I am in Love.  
And I give thanks for my life everyday!
Some people focus on things they don't want, don't like or don't have.
For most of my life (with rare exceptions) I have focused on what I love, what I have, and the infinite POSSIBILITIES of what may be.

Right this moment I Love the smell of monsoon rain on dry soil and Ponderosa trees, dragonflies, my family, the perfection of nature at work, the late afternoon sun across the meadow, using solar power, being able to see, being able to run, being able to hold the creatures I love (human and otherwise,) silence, laughter, fruit on the pear trees, shade, water, fresh garden veggies, cream from Sola (for my coffee) and.. oh yeah, My Coffee!
What are you grateful for?

Once an Owl; now a Heart
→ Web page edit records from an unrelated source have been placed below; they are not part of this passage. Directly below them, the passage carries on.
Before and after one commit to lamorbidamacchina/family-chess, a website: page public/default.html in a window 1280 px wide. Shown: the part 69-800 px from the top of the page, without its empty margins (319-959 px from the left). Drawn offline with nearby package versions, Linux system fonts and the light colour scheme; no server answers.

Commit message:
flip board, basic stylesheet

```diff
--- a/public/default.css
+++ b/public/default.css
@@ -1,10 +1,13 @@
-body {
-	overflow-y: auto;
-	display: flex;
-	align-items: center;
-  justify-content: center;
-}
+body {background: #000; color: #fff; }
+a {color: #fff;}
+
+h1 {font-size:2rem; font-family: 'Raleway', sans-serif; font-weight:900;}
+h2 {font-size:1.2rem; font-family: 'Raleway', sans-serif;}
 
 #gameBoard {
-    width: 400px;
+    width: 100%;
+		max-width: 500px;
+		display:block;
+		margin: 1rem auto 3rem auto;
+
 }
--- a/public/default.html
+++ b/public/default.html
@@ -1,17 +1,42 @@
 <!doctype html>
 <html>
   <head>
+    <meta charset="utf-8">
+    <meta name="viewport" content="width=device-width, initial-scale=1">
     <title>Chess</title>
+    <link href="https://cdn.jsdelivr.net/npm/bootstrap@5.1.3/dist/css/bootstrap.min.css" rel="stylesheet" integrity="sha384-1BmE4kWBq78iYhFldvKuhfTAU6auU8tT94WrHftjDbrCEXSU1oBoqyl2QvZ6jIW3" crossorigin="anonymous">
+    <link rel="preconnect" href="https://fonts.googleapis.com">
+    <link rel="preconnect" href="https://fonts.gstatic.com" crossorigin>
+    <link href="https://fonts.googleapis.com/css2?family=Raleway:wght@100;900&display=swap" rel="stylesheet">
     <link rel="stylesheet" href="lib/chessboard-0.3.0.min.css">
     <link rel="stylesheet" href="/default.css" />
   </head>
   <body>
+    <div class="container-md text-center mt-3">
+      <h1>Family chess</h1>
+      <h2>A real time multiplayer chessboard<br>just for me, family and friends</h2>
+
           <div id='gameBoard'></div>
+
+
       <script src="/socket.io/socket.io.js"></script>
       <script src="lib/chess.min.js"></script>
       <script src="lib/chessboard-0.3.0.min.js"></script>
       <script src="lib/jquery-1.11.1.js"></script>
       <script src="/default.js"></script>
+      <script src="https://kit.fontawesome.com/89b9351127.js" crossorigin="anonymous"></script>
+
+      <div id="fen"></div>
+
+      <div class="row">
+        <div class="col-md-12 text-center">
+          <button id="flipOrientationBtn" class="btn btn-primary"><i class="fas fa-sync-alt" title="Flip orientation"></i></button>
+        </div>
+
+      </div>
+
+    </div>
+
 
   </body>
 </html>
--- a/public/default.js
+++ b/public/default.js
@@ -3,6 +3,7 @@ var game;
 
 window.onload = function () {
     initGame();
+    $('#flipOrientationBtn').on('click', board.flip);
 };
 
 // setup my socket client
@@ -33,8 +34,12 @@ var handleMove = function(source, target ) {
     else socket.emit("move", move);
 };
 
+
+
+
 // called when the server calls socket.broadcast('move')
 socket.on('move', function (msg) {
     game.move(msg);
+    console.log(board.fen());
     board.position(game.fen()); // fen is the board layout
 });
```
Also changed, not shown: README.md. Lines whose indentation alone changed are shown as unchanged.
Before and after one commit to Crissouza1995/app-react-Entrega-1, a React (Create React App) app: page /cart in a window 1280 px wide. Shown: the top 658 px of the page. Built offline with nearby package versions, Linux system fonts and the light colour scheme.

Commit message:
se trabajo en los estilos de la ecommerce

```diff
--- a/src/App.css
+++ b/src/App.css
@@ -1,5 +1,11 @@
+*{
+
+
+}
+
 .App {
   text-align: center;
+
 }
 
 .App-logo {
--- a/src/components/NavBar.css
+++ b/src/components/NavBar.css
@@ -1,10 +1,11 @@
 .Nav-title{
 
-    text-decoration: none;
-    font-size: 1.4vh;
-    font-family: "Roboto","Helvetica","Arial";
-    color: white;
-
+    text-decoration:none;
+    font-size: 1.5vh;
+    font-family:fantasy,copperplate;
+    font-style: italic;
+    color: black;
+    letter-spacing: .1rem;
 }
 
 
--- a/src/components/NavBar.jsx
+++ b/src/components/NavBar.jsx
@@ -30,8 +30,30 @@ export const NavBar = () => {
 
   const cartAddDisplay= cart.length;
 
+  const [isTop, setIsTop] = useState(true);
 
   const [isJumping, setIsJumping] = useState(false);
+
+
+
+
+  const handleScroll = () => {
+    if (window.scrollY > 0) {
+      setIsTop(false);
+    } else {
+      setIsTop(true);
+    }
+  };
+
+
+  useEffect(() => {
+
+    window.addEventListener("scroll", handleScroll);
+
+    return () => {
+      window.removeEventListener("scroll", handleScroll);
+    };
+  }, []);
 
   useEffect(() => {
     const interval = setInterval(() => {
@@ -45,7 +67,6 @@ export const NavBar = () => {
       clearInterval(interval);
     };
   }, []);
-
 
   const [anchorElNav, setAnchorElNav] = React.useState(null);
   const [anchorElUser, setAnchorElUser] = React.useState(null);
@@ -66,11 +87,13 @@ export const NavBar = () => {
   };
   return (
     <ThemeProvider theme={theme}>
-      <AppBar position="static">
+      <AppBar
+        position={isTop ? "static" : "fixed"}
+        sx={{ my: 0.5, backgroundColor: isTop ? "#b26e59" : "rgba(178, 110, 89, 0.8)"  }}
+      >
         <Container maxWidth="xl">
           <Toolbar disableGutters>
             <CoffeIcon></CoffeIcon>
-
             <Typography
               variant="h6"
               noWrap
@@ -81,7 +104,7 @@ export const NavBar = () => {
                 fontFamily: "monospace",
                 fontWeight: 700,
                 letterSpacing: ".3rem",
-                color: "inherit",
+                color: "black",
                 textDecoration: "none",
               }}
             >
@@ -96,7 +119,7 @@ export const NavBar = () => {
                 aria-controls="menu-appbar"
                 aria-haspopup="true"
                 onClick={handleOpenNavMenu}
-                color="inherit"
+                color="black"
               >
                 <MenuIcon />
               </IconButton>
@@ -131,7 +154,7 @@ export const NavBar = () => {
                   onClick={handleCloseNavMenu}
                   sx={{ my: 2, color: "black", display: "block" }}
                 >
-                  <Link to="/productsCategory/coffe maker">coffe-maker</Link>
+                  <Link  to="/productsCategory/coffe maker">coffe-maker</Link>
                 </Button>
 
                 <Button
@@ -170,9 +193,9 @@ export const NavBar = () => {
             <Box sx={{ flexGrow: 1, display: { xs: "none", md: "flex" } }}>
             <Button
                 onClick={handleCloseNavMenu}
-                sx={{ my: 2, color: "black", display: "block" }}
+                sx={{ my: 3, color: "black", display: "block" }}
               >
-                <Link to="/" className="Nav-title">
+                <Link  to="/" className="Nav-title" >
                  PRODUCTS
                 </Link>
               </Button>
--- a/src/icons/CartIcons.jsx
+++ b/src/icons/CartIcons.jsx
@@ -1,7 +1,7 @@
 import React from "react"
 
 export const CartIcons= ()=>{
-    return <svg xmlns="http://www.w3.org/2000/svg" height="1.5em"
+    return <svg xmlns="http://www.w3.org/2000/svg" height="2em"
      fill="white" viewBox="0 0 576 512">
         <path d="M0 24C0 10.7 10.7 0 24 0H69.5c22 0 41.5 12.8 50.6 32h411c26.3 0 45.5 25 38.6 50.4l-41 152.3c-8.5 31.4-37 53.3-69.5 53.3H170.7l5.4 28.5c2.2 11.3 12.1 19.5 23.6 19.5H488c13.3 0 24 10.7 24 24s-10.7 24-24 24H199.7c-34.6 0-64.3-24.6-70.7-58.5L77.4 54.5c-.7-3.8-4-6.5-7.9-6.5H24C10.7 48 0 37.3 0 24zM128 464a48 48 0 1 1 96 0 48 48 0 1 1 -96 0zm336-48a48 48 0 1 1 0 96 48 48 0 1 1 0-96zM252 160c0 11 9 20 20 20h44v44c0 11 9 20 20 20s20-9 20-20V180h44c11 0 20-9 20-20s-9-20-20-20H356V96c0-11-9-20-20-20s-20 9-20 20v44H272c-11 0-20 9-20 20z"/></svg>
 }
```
I live under towering, arching Black Walnut trees (Juglans major).  For the past six years, they have provided shade in the summer, fuel in the winter (downed limbs) and sleeping nooks for our four cats.  The same Bronzed Cowbird comes each summer with his ladies and does his famous "wing dance."  Before I lived under these trees, I saw an owl when I looked at the nut.  Now I see a heart bursting open; which is exactly how I feel when I stand beneath these giants and look out over the fields on the banks of Walnut Creek.